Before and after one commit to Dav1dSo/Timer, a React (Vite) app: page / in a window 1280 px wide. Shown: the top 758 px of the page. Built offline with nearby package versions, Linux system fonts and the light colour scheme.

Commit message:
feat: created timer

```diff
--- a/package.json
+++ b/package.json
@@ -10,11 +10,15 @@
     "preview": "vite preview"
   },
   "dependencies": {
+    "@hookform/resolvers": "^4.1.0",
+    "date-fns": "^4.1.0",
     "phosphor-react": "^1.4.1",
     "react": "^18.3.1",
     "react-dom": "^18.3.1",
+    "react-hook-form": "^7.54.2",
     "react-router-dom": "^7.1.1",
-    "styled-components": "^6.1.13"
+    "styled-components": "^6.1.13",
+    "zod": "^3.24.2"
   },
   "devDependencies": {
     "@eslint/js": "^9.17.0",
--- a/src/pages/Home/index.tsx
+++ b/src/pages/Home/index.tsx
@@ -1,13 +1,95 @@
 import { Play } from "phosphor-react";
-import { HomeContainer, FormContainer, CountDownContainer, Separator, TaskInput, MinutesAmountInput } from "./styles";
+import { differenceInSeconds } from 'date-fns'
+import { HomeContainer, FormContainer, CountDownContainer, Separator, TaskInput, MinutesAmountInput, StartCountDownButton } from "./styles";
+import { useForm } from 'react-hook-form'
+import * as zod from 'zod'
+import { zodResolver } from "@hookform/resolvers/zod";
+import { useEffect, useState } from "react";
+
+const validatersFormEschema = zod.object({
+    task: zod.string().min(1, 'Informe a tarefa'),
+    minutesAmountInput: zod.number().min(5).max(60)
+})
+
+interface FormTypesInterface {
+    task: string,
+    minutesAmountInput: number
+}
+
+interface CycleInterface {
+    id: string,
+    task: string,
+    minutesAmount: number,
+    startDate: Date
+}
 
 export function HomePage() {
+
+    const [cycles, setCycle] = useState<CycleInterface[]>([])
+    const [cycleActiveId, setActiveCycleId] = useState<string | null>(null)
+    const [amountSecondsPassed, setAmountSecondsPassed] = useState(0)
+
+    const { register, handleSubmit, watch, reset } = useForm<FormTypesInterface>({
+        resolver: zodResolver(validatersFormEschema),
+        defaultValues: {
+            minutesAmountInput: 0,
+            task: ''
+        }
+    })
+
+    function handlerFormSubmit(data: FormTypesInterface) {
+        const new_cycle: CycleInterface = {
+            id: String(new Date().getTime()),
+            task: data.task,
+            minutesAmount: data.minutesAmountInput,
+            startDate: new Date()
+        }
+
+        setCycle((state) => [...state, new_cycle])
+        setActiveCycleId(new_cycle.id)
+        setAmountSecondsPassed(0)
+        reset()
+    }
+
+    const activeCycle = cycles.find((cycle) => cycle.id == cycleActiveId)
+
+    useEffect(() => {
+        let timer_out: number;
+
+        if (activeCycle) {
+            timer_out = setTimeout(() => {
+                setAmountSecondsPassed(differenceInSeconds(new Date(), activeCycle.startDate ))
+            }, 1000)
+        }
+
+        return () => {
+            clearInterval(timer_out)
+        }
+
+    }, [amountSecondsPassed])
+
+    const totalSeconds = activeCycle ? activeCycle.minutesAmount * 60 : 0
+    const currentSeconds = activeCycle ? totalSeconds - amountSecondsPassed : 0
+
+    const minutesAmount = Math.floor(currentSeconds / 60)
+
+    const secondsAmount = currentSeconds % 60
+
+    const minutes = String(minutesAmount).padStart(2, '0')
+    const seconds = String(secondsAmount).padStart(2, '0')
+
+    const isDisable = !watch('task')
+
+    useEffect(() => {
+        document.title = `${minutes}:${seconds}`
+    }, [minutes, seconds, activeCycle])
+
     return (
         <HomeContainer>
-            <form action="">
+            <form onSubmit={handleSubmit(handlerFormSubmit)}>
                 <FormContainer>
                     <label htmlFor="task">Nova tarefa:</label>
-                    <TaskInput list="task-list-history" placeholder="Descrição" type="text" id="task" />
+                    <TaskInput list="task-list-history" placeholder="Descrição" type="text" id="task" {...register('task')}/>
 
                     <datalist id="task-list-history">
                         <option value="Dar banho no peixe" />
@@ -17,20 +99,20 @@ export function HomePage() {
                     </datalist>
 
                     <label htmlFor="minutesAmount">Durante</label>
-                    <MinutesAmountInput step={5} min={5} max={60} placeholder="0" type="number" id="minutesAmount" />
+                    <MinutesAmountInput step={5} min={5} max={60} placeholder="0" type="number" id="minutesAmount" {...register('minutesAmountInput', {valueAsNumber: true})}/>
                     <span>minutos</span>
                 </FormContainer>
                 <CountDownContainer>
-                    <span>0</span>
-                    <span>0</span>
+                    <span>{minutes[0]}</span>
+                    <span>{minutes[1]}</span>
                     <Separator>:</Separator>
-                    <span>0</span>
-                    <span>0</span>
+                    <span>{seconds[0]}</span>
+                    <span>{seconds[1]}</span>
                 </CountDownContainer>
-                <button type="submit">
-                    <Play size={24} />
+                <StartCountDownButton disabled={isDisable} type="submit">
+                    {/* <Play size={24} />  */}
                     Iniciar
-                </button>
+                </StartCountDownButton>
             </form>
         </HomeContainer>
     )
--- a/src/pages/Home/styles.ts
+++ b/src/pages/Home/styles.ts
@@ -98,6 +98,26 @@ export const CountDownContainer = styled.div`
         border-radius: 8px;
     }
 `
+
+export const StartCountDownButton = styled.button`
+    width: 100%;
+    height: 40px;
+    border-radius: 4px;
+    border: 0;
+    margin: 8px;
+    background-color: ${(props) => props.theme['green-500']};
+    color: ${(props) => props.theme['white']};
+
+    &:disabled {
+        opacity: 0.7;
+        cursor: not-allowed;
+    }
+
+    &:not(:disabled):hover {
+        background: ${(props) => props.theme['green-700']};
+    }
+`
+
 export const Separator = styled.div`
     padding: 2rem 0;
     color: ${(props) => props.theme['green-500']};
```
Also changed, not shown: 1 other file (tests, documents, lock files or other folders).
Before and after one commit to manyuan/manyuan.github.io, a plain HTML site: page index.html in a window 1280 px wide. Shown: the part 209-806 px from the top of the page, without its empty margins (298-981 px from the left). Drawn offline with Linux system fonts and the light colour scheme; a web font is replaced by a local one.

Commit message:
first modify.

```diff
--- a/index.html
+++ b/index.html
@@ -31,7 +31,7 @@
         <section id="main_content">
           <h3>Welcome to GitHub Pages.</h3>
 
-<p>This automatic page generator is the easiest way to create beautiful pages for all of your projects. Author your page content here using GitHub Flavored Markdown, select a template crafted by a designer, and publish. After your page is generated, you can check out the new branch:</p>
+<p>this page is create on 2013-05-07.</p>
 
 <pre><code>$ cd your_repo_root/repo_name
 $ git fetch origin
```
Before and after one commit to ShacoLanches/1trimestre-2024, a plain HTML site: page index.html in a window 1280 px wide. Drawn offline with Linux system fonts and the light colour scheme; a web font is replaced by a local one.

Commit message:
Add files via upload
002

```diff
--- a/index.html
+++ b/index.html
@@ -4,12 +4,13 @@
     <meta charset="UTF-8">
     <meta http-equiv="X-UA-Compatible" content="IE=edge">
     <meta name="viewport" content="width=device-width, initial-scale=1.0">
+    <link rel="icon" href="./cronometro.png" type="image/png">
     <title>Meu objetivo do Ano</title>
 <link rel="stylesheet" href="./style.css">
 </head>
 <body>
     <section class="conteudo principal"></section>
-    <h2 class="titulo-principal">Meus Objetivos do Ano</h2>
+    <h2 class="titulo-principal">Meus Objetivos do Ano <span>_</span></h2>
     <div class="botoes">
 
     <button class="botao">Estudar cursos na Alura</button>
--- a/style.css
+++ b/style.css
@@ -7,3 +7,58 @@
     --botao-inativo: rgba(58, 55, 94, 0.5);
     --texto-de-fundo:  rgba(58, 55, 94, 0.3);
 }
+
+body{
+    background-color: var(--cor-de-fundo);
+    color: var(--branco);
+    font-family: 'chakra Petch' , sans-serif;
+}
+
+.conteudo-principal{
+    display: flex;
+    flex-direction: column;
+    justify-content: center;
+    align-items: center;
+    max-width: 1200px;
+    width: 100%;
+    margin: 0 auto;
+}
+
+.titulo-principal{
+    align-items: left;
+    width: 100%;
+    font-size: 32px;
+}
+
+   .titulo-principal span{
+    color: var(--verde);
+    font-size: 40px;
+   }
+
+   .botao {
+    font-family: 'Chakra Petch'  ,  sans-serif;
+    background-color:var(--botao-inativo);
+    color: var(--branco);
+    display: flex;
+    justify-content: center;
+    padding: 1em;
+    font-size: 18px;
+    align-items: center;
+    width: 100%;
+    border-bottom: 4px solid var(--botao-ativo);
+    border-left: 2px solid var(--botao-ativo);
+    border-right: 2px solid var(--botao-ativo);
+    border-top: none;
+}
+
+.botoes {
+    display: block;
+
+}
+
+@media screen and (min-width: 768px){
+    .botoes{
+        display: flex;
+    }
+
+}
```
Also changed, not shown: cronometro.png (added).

:: Exercise objective ::
Copy out every line from the material above in which the word "color" appears.

:: Written solution ::
+    background-color: ${(props) => props.theme['green-500']};
+    color: ${(props) => props.theme['white']};
     color: ${(props) => props.theme['green-500']};
+    background-color: var(--cor-de-fundo);
+    color: var(--branco);
+    color: var(--verde);
+    background-color:var(--botao-inativo);
+    color: var(--branco);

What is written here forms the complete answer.